, caused by a minute hemorrhage
of underlying capillaries and is often seen in typhus
In typhus the characteristic red rash can become petechial/hemorraghic and necrotic. The necrosis (dead tissue) can be the source of gangrene, which if not controlled will lead to the death of the infected person.
Other uses of the term
In the field of criminology and forensics, the term petechia is also encountered. It usually denotes minute hemorrages caused by strangulation or bindings. The term is used to describe the intradermal bleeding caused by the aforementioned violence.
Caution is the best policy
The presence of petechial spots on adult persons can be a telltale sign of a long list of ailments. The person who exhibits these spots should seek medical attention to identify the causative agent. The list of possible causes can vary from leukemia to ebola, therefore caution dictates seeking appropriate medical care.
A matter of degree
Petechia are different than bruises in that they are usually smaller while bruises are generally larger. The usual causes of bruising are injuries such as being struck, falls, and other common accidents.
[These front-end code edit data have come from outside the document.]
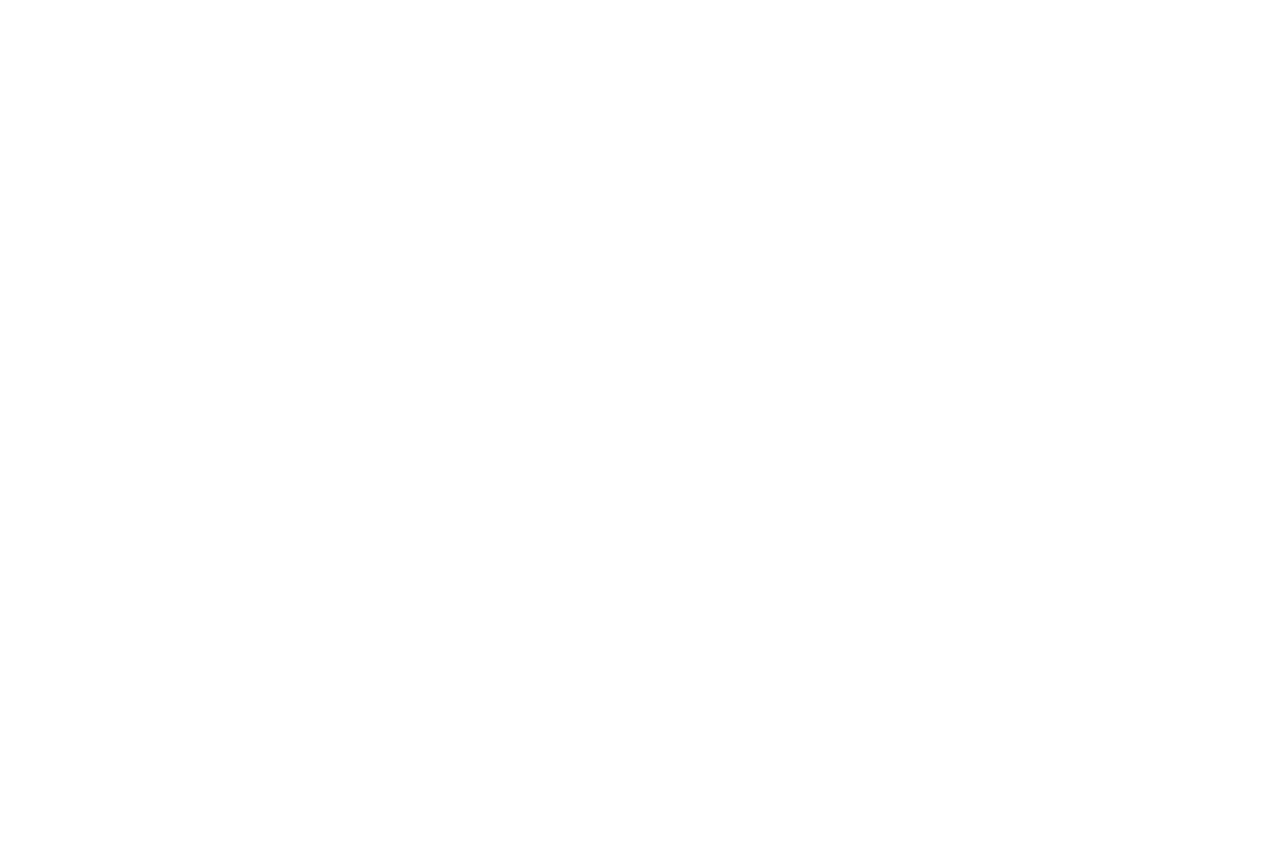
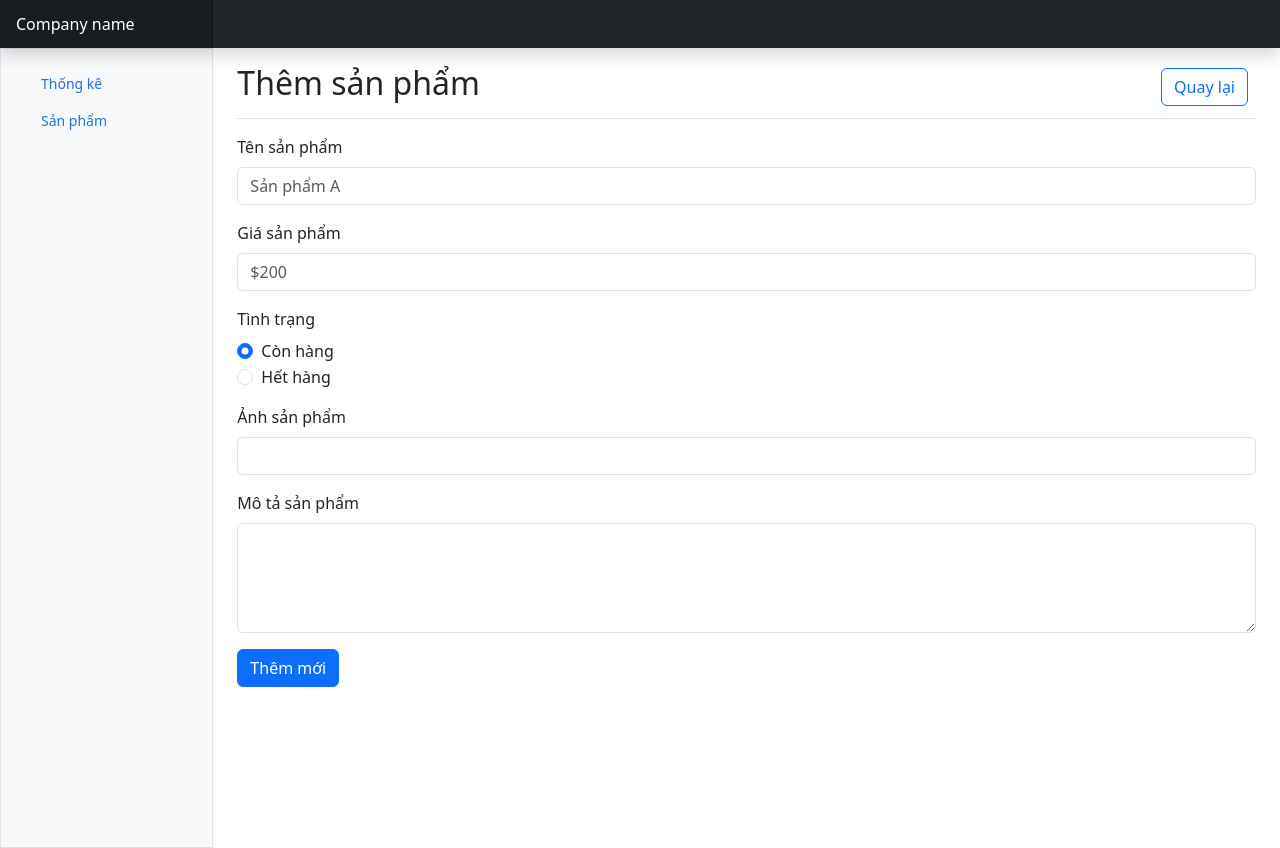
Before and after one commit to datlt2306/FPL-WEB501, a React (Vite) app: page /admin/products/add in a window 1280 px wide. Before the commit this address had no page. Before the commit the page ends 800 px from the top, so only its background shows below. Built offline with nearby package versions, Linux system fonts and the light colour scheme.

Commit message:
WD19303 - Add product addition page and update admin products navigation

```diff
--- a/src/App.jsx
+++ b/src/App.jsx
@@ -5,6 +5,7 @@
 import LayoutAdmin from "./components/LayoutAdmin";
 import DashboardPage from "./pages/admin/DashboardPage";
 import AdminProductsPage from "./pages/admin/AdminProductsPage";
+import AddProduct from "./pages/admin/AddProduct";
 const App = () => {
     return (
         <div>
@@ -17,6 +18,7 @@
                     <Route index element={<Navigate to="dashboard" />} />
                     <Route path="dashboard" element={<DashboardPage />} />
                     <Route path="products" element={<AdminProductsPage />} />
+                    <Route path="products/add" element={<AddProduct />} />
                 </Route>
             </Routes>
         </div>
--- /dev/null
+++ b/src/pages/admin/AddProduct.jsx
@@ -0,0 +1,89 @@
+import React from "react";
+import { Link } from "react-router-dom";
+
+const AddProduct = () => {
+    return (
+        <>
+            <header className="d-flex justify-content-between flex-wrap flex-md-nowrap align-items-center pt-3 pb-2 mb-3 border-bottom">
+                <h1 className="h2">Thêm sản phẩm</h1>
+                <div className="btn-toolbar mb-2 mb-md-0">
+                    <div className="btn-group me-2">
+                        <Link to="/admin/products">
+                            <button type="button" className="btn btn-outline-primary">
+                                Quay lại
+                            </button>
+                        </Link>
+                    </div>
+                </div>
+            </header>
+            <form>
+                <div className="mb-3">
+                    <label htmlFor="" className="form-label">
+                        Tên sản phẩm
+                    </label>
+                    <input
+                        type="text"
+                        className="form-control"
+                        placeholder="Sản phẩm A"
+                        name="name"
+                    />
+                </div>
+                <div className="mb-3">
+                    <label htmlFor="" className="form-label">
+                        Giá sản phẩm
+                    </label>
+                    <input type="number" className="form-control" placeholder="$200" name="price" />
+                </div>
+                <div className="mb-3">
+                    <label htmlFor="" className="form-label">
+                        Tình trạng
+                    </label>
+                    <div className="form-check">
+                        <input
+                            className="form-check-input"
+                            type="radio"
+                            name="inStock"
+                            value={true}
+                            id="flexRadioDefault1"
+                            defaultChecked
+                        />
+                        <label className="form-check-label" htmlFor="flexRadioDefault1">
+                            Còn hàng
+                        </label>
+                    </div>
+                    <div className="form-check">
+                        <input
+                            className="form-check-input"
+                            type="radio"
+                            name="inStock"
+                            value={false}
+                            id="flexRadioDefault2"
+                        />
+                        <label className="form-check-label" htmlFor="flexRadioDefault2">
+                            Hết hàng
+                        </label>
+                    </div>
+                </div>
+                <div className="mb-3">
+                    <label htmlFor="" className="form-label">
+                        Ảnh sản phẩm
+                    </label>
+                    <input type="text" className="form-control" name="imageUrl" />
+                </div>
+                <div className="mb-3">
+                    <label htmlFor="" className="form-label">
+                        Mô tả sản phẩm
+                    </label>
+                    <textarea name="description" className="form-control" rows={4}></textarea>
+                </div>
+                <div className="mb-3">
+                    <button className="btn btn-primary" type="submit">
+                        Thêm mới
+                    </button>
+                </div>
+            </form>
+        </>
+    );
+};
+
+export default AddProduct;
--- a/src/pages/admin/AdminProductsPage.jsx
+++ b/src/pages/admin/AdminProductsPage.jsx
@@ -1,4 +1,5 @@
 import React, { useEffect, useState } from "react";
+import { Link } from "react-router-dom";
 
 const AdminProductsPage = () => {
     // console.log(1)
@@ -26,9 +27,11 @@
                 <h1 className="h2">Quản lý sản phẩm</h1>
                 <div className="btn-toolbar mb-2 mb-md-0">
                     <div className="btn-group me-2">
-                        <button type="button" className="btn btn-sm btn-outline-primary">
-                            Thêm sản phẩm
-                        </button>
+                        <Link to="/admin/products/add">
+                            <button type="button" className="btn btn-sm btn-outline-primary">
+                                Thêm sản phẩm
+                            </button>
+                        </Link>
                     </div>
                 </div>
             </div>
```
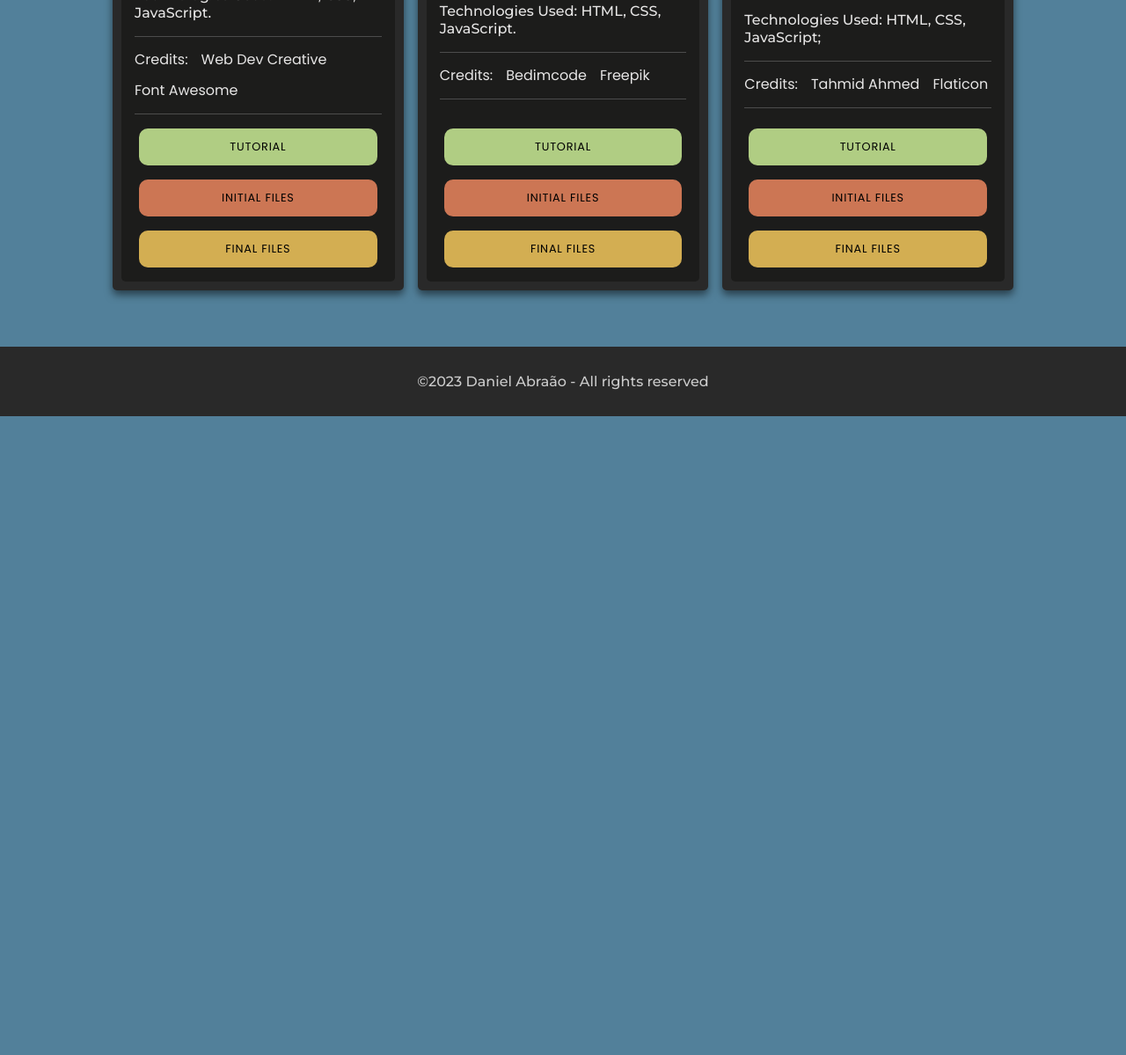
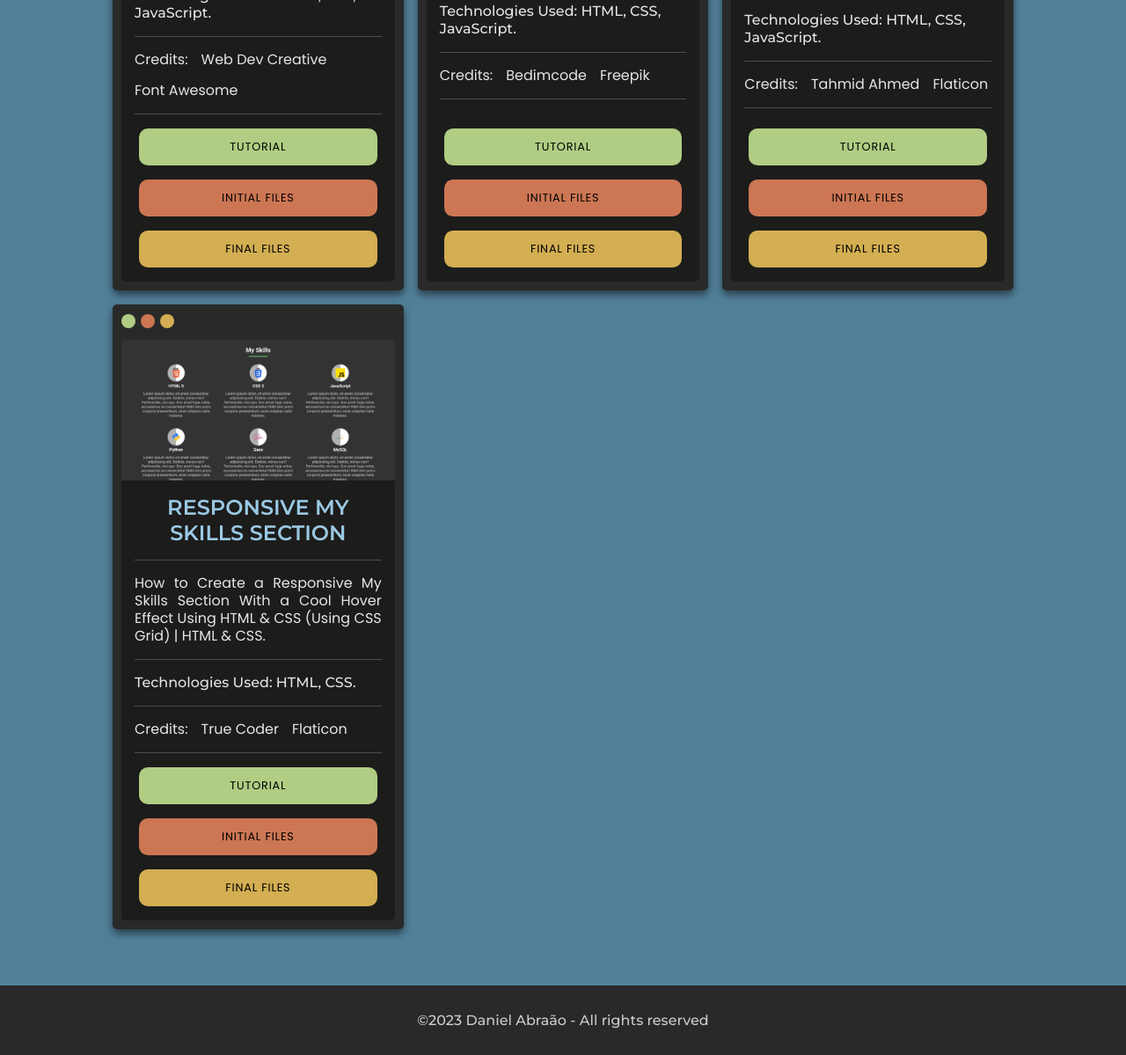
Before and after one commit to Daniel-Abraao/Practice, a plain HTML site: page index.html in a window 1280 px wide. Shown: the part 1279-2478 px from the top of the page at 88% size. Before the commit the page ends 1752 px from the top, so only its background shows below. Drawn offline with Linux system fonts and the light colour scheme.

Commit message:
adding project "section my skills" on main site

```diff
--- a/index.html
+++ b/index.html
@@ -203,7 +203,7 @@
                     component which is a beautiful responsive profile card.
                   </p>
                   <h3 class="card__technologies border__bottom">
-                    Technologies used: HTML, CSS, JavaScript;
+                    Technologies used: HTML, CSS, JavaScript.
                   </h3>
                   <div class="card__credits border__bottom">
                     Credits:
@@ -243,6 +243,74 @@
                 </div>
               </div>
             </div>
+
+            <div class="card box__dark-external">
+              <div class="content__ball">
+                <div class="ball__small bg__grem"></div>
+                <div class="ball__small bg__orange"></div>
+                <div class="ball__small bg__yellow"></div>
+              </div>
+              <div class="box__dark-internal border__radios flex__column">
+                <div class="card__image">
+                  <a
+                    target="_blank"
+                    href="projects/resonsive-my-skills-section/final-file/index.html"
+                  >
+                    <img
+                      src="projects/resonsive-my-skills-section/final-file/template.png"
+                      alt=""
+                      class="card__img efect__zoon"
+                    />
+                  </a>
+                </div>
+                <div class="card__text">
+                  <h2 class="card__title border__bottom">
+                    Responsive My Skills Section
+                  </h2>
+                  <p class="card__description border__bottom">
+                    How to Create a Responsive My Skills Section With a Cool Hover Effect Using HTML & CSS (Using CSS Grid) | HTML & CSS.
+                  </p>
+                  <h3 class="card__technologies border__bottom">
+                    Technologies used: HTML, CSS.
+                  </h3>
+                  <div class="card__credits border__bottom">
+                    Credits:
+                    <a
+                      target="_blank"
+                      href="https://www.youtube.com/@TrueCoder"
+                      >True Coder</a
+                    >
+
+                    <a
+                      target="_blank"
+                      href="https://www.flaticon.com/free-icons/optimism"
+                      >Flaticon</a
+                    >
+                  </div>
+                </div>
+                <div class="card__links">
+                  <a
+                    target="_blank"
+                    href="https://www.youtube.com/watch?v=PXEWjolPP0I&list=PLt5nFcZSSiWVptXtYJssP6K3HoSl0cp-O&index=5"
+                    class="card__link button bg__grem"
+                  >
+                    Tutorial</a
+                  >
+                  <a
+                    target="_blank"
+                    href="https://github.com/Daniel-Abraao/Practice/tree/main/projects/resonsive-my-skills-section"
+                    class="card__link button bg__orange"
+                    >Initial Files</a
+                  >
+                  <a
+                    target="_blank"
+                    href="https://github.com/Daniel-Abraao/Practice/tree/main/projects/resonsive-my-skills-section"
+                    class="card__link button bg__yellow"
+                    >Final files</a
+                  >
+                </div>
+              </div>
+            </div>
           </div>
         </div>
       </section>
```
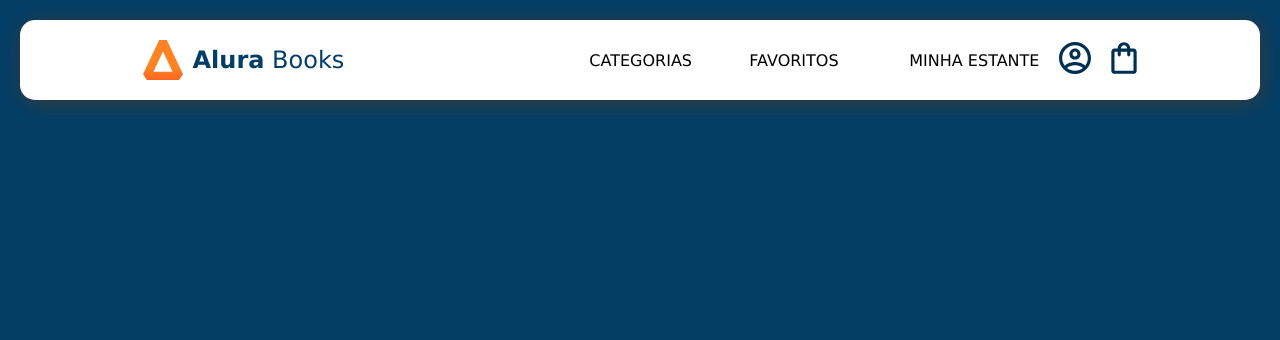
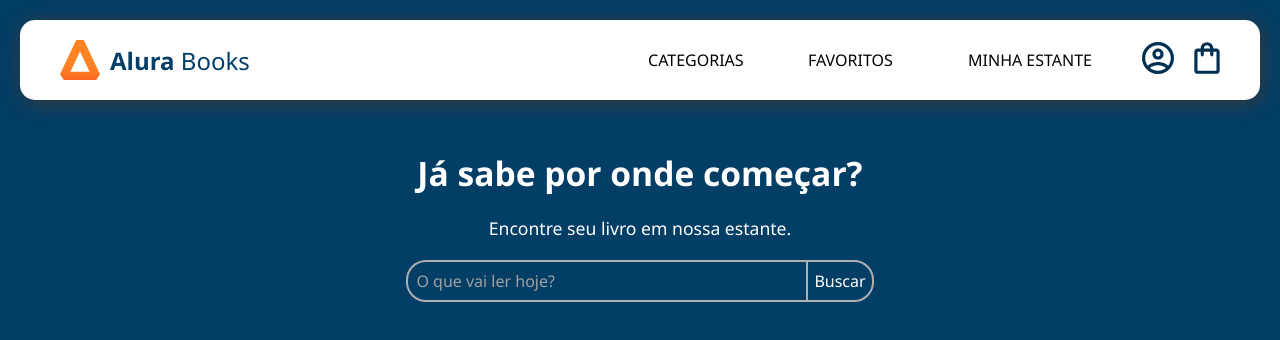
Before and after one commit to marceloguima/alura-books, a React (Vite) app: page / in a window 1280 px wide. Shown: the top 340 px of the page. Built offline with nearby package versions, Linux system fonts and the light colour scheme.

Commit message:
campo pesquisa concluido visualmente

```diff
--- a/src/App.jsx
+++ b/src/App.jsx
@@ -1,13 +1,14 @@
-import './App.css'
+import "./App.css";
 import Header from "./componentes/Header";
-
+import Pesquisa from "./componentes/Pesquisa";
 
 function App() {
-  return (
-   <div className="app">
-   <Header/>
-   </div>
-  )
+    return (
+        <div className="app">
+            <Header />
+            <Pesquisa />
+        </div>
+    );
 }
 
 export default App;
--- a/src/componentes/Header/style.css
+++ b/src/componentes/Header/style.css
@@ -3,8 +3,9 @@
     width: 100%;
     background: #fff;
     display: flex;
-    justify-content: space-around;
+    justify-content: space-between;
     align-items: center;
+    padding: 0 40px;
     box-shadow: 2px 3px 20px #3a3a3a;
     border-radius: 15px;
 }
--- a/src/componentes/Icones/index.jsx
+++ b/src/componentes/Icones/index.jsx
@@ -8,7 +8,7 @@ function Icones() {
     return (
         <ul className="icones">
             {icones.map((icone) => (
-                <li><img src={icone}></img></li>
+                <li className="icone"><img src={icone}></img></li>
             ))}
         </ul>
     );
--- a/src/componentes/Icones/style.css
+++ b/src/componentes/Icones/style.css
@@ -3,6 +3,7 @@
     gap: 20px;
 }
 
-.icones li{
+.icone{
     list-style: none;
+    cursor: pointer;
 }
--- a/src/componentes/Logo/index.jsx
+++ b/src/componentes/Logo/index.jsx
@@ -6,8 +6,8 @@ function Logo() {
     return (
         <div className="logo">
             <img src={logo} alt="Logo do alura Books"></img>
-            <p>
-                <strong>Alura</strong> Books
+            <p translate='no'>
+                <strong >Alura</strong> Books
             </p>
         </div>
     );
--- a/src/componentes/OpcoesHeader/index.jsx
+++ b/src/componentes/OpcoesHeader/index.jsx
@@ -12,6 +12,7 @@ function OpcoesHeader (){
         ))}
         </ul>
         <Icones/>
+
         </div>
     )
 }
--- a/src/componentes/OpcoesHeader/style.css
+++ b/src/componentes/OpcoesHeader/style.css
@@ -1,7 +1,7 @@
 
 .container-opcoes{
   display: flex;
-  gap: 20px;
+  gap: 50px;
 }
 
 .opcoes{
@@ -13,5 +13,10 @@
 .opcao{
     list-style: none;
     min-width: 120px;
+    cursor: pointer;
 
 }
+
+.opcao:hover{
+  font-weight: 500;
+}
--- /dev/null
+++ b/src/componentes/Pesquisa/index.jsx
@@ -0,0 +1,16 @@
+import "./style.css";
+
+function Pesquisa() {
+    return (
+        <section className="pesquisar">
+            <h2>Já sabe por onde começar?</h2>
+            <h3>Encontre seu livro em nossa estante.</h3>
+            <form className="campo-pesquisa">
+                <input type="text" placeholder="O que vai ler hoje?" />
+                <button>Buscar</button>
+            </form>
+        </section>
+    );
+}
+
+export default Pesquisa;
--- /dev/null
+++ b/src/componentes/Pesquisa/style.css
@@ -0,0 +1,63 @@
+.pesquisar {
+    width: 100%;
+    display: flex;
+    gap: 20px;
+    flex-direction: column;
+    align-items: center;
+    justify-content: center;
+    color: #fff;
+    margin-top: 50px;
+
+}
+
+.pesquisar h2{
+    font-size: 2.1rem;
+}
+
+.pesquisar h3{
+    font-size: 1.1rem;
+    font-weight: 400;
+}
+
+.pesquisar input {
+    width: 80%;
+    padding: 8px;
+    background: transparent;
+    border-radius: 20px 0 0 20px;
+    border: solid 2px #afafaf;
+    color: #fff;
+    border-right: none;
+    font-size: 1rem;
+}
+
+.pesquisar input:focus {
+    outline: none;
+}
+
+input::placeholder{
+    color: #a0a0a0;
+}
+
+.pesquisar button {
+    border: none;
+    padding: 6px;
+    font-size: 1rem;
+    transition: ease-in 0.3s;
+    border: solid 2px #afafaf;
+    color: #fff;
+    background: transparent;
+    border-radius: 0 20px 20px 0;
+    cursor: pointer;
+}
+
+button:hover {
+    background: #ffffff;
+    color: #02134d;
+}
+
+
+.campo-pesquisa{
+    display: flex;
+    justify-content: center;
+    width: 500px;
+}
--- a/src/index.css
+++ b/src/index.css
@@ -2,7 +2,7 @@
     margin: 0;
     padding: 0;
     box-sizing: border-box;
-    font-family:Verdana, Geneva, Tahoma, sans-serif;
+    font-family:'Segoe UI', Tahoma, Geneva, Verdana, sans-serif
 }
 
 body{
```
There are other causes for bruising such as a plethora of diseases, so the cautions given above certainly apply.